10 “Do not slander a servant to their master,
or they will curse you, and you will pay for it.
11 “There are those who curse their fathers
and do not bless their mothers;
12 those who are pure in their own eyes
and yet are not cleansed of their filth;
Does anything good come from slander? You may consider it deserved, but what is its effect? There are ways to inspire better service, but slander is not one of them. If you must speak about a servant to their master, find a way to do it constructively. You do not want to be despised by those who serve you.
“There are those who curse their fathers and do not bless their mothers.” Agur, the author of this chapter, now proceeds to acknowledge four traits of wretchedness. The first is ingratitude. Though all parents are flawed, the Lord commands his people to honor them. Yet he also commands them to “love your neighbor.” Those you know the most are often the hardest to love, but they ought to at least be honored.
“Those who are pure in their own eyes and yet are not cleansed of their filth.” The second trait of wretchedness is self-righteous hypocrisy. This is perhaps the worst form of pride, as blindness to one’s faults is impotence to correct them. Yet they are well aware of the faults of others and quick to point them out, to the benefit of no one.
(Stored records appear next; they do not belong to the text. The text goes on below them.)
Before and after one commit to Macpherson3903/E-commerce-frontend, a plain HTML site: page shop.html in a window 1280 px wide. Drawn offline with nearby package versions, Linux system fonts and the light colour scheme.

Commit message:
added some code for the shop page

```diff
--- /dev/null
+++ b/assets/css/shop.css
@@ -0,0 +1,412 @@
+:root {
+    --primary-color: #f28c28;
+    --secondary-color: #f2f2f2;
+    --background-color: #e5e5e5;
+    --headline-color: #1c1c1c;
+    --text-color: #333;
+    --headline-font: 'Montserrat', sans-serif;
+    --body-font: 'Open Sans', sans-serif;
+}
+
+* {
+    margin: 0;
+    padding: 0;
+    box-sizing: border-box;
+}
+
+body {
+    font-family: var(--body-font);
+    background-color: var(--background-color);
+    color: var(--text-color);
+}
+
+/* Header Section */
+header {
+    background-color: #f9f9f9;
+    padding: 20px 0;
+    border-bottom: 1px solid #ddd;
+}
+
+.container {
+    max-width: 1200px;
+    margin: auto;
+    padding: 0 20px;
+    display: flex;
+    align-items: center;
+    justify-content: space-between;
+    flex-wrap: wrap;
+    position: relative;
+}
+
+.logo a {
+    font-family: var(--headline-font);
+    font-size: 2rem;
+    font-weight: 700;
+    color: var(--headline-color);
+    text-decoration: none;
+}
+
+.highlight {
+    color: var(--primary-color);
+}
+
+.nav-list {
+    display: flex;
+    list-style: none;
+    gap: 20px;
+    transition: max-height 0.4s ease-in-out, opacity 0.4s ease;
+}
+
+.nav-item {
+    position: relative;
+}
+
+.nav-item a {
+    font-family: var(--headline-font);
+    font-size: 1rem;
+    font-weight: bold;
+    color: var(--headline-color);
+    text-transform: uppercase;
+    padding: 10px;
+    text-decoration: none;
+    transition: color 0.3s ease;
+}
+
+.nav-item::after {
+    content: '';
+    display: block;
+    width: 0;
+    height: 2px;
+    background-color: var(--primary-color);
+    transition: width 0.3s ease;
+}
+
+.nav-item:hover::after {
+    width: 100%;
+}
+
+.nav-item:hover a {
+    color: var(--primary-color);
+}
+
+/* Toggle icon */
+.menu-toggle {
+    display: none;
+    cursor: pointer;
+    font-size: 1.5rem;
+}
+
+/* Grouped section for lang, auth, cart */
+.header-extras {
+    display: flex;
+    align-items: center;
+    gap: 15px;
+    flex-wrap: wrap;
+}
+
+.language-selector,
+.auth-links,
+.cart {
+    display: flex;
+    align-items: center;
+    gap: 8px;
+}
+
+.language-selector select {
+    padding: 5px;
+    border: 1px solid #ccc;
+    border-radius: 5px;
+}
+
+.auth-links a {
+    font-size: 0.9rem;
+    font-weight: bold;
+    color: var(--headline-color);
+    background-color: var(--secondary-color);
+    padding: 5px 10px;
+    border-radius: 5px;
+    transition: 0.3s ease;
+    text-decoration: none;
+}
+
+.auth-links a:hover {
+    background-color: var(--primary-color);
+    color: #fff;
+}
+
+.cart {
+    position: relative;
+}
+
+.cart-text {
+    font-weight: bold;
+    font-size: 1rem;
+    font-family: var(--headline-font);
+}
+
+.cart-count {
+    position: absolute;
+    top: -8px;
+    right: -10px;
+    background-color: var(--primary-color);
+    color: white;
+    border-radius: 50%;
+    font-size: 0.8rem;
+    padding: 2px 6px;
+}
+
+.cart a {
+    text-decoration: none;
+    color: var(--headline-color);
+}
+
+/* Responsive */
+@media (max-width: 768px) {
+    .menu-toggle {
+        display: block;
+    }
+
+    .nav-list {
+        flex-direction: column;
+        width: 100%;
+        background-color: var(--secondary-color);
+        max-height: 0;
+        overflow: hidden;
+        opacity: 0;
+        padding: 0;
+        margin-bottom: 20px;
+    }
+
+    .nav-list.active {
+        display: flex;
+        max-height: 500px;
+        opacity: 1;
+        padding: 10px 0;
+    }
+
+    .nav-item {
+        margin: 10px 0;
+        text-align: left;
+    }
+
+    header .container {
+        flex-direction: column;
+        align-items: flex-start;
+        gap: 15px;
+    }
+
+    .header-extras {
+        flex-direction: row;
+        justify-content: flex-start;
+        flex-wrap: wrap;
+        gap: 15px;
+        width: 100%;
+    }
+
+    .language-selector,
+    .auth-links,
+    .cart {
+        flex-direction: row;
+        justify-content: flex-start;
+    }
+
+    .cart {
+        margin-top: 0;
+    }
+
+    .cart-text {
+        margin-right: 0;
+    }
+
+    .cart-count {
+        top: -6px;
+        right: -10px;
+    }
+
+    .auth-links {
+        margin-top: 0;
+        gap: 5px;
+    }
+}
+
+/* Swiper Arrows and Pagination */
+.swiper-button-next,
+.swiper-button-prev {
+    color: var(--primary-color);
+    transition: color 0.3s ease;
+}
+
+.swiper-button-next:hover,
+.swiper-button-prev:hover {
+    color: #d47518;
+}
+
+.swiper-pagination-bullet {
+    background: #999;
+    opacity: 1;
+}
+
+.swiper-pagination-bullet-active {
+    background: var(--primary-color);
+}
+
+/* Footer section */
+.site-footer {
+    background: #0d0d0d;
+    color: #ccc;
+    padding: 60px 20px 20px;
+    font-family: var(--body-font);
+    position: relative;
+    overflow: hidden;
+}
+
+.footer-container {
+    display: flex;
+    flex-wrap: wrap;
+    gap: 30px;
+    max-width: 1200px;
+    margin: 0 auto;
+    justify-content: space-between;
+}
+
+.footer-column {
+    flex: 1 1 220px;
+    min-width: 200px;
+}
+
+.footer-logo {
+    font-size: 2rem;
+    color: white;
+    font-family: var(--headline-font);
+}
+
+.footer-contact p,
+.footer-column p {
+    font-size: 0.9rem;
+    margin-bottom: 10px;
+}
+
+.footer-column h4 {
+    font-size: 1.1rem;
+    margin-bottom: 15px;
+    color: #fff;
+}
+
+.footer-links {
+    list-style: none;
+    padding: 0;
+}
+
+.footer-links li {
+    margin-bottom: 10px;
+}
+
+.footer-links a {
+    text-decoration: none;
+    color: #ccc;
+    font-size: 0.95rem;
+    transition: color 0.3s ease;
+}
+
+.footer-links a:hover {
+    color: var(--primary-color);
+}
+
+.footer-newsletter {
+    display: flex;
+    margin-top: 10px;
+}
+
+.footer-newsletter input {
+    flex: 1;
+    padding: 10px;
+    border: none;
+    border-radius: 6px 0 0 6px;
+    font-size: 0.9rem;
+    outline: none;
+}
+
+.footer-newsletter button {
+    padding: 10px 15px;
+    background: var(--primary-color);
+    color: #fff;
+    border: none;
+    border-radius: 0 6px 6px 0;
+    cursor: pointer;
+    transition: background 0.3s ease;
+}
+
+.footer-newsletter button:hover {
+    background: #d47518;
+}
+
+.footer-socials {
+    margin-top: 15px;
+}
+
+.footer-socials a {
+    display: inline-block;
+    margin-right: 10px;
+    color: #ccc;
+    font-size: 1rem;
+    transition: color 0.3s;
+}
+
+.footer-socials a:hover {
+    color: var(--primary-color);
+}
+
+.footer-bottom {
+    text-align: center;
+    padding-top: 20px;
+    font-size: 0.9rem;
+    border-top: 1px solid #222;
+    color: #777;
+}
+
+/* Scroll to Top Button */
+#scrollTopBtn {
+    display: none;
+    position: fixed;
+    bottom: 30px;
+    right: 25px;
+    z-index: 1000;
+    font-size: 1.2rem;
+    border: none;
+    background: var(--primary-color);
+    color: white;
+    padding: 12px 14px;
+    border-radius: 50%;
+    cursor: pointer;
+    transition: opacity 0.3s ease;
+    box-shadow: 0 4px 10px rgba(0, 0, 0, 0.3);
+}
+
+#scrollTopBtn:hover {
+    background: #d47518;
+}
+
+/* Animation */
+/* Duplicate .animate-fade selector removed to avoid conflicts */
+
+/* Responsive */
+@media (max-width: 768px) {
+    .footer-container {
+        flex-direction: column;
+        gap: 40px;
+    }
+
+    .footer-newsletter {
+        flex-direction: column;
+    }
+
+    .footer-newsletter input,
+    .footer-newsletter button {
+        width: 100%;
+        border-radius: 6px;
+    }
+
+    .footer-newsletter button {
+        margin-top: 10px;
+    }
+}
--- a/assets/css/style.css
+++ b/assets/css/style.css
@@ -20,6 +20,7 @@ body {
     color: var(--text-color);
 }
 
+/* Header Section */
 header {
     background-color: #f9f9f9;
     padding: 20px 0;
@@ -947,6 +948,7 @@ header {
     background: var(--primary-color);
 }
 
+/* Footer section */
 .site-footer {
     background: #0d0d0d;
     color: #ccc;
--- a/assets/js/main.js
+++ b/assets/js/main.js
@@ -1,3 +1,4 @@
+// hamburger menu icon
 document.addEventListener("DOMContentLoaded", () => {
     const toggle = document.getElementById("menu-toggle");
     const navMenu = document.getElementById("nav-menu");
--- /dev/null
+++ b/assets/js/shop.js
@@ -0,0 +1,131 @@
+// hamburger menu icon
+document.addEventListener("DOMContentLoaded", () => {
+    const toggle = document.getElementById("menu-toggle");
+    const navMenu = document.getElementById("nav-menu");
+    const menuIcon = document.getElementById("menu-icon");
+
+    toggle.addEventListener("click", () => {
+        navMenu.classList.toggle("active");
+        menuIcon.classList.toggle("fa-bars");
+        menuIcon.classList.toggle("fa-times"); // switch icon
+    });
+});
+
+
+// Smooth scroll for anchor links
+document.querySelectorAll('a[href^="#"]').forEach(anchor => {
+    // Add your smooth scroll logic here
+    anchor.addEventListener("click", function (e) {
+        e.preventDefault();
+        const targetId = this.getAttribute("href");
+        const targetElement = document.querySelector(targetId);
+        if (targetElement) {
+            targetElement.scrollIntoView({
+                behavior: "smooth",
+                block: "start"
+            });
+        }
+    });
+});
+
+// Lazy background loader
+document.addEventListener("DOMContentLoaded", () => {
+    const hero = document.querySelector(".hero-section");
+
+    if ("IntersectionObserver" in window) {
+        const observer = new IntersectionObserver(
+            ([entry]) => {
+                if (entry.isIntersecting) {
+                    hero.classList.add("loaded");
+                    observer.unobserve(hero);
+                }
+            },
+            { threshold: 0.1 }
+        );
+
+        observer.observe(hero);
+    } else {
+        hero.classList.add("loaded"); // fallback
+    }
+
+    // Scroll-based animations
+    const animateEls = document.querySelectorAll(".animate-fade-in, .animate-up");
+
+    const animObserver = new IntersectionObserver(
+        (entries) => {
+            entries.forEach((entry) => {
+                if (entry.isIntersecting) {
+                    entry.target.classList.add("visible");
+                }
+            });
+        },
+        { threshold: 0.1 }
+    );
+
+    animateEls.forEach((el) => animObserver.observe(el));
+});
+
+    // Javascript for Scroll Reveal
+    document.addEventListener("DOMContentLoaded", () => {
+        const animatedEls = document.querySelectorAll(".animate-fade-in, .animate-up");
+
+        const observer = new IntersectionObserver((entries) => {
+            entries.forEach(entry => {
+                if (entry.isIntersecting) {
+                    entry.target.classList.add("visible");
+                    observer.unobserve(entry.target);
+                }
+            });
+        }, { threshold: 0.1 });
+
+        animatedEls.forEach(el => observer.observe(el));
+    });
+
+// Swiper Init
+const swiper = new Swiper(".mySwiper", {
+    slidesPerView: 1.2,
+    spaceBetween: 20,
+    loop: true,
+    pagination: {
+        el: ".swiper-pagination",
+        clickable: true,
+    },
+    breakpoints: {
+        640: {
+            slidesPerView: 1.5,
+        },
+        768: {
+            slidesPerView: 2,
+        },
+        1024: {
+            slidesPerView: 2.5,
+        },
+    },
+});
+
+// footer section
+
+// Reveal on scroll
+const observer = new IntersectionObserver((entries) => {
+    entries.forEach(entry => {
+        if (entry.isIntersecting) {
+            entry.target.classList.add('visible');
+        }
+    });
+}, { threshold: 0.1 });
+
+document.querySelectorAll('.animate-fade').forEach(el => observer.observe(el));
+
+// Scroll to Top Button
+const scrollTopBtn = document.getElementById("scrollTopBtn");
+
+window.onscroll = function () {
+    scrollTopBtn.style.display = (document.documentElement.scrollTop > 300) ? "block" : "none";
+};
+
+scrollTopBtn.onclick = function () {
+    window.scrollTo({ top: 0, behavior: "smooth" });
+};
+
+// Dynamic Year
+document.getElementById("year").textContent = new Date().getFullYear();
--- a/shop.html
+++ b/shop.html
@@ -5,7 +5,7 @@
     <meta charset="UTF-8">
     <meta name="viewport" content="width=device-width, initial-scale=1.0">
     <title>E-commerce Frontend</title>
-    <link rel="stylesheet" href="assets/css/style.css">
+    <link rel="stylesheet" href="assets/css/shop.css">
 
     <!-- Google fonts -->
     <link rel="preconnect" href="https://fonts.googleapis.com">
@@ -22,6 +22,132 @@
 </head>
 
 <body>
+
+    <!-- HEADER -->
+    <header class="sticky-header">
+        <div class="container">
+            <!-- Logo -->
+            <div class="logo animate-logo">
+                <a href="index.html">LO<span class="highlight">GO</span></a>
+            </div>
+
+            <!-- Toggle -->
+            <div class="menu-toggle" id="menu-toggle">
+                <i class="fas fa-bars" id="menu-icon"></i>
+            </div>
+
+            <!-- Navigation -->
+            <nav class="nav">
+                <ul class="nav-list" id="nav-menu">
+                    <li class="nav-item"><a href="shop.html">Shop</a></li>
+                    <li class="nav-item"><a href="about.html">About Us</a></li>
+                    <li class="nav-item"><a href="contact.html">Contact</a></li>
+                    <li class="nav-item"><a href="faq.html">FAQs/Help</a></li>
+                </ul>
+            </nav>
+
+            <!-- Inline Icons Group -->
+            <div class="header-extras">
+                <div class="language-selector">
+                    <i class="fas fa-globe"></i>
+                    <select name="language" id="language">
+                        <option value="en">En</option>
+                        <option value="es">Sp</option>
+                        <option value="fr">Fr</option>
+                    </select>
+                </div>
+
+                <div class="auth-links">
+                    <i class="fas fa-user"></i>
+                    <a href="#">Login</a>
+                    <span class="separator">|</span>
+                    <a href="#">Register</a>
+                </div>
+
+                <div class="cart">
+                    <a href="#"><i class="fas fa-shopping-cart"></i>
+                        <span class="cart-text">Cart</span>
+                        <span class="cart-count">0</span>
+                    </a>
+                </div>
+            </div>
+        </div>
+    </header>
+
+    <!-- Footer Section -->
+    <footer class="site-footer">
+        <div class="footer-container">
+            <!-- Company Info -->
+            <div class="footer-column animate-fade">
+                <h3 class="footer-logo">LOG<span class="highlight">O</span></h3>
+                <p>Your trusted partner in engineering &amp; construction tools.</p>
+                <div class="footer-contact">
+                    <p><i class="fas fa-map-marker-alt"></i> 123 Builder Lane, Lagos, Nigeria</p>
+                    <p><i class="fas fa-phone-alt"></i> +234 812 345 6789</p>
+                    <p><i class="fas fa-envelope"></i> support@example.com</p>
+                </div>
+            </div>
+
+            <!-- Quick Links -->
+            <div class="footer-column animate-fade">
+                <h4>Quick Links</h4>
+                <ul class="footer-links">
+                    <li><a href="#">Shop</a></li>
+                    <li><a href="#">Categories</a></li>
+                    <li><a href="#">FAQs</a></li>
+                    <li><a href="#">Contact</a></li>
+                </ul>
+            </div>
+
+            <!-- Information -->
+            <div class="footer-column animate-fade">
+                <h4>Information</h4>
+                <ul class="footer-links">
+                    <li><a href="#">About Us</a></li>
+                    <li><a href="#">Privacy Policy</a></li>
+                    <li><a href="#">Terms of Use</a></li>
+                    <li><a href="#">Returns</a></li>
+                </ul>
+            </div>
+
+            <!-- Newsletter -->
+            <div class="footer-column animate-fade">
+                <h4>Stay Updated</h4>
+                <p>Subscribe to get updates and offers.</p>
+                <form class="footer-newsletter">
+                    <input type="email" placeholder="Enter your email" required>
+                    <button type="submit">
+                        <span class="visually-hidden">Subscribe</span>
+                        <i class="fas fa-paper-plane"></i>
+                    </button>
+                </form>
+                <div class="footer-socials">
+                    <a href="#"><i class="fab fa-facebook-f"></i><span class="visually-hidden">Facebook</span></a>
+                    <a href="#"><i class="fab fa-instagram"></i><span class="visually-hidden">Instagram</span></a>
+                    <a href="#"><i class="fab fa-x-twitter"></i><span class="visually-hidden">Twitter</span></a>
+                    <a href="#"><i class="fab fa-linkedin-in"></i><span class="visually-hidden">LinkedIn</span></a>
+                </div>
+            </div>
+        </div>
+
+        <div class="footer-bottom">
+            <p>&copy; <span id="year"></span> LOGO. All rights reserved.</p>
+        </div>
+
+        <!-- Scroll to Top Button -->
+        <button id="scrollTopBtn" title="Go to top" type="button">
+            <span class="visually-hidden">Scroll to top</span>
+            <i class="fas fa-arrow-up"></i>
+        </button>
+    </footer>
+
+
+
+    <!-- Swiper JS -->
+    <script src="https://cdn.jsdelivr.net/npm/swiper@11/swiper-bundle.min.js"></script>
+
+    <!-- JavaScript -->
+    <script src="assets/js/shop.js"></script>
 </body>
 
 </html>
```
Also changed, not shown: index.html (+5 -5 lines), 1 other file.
No one is further from cleansing than the one who believes he is already clean.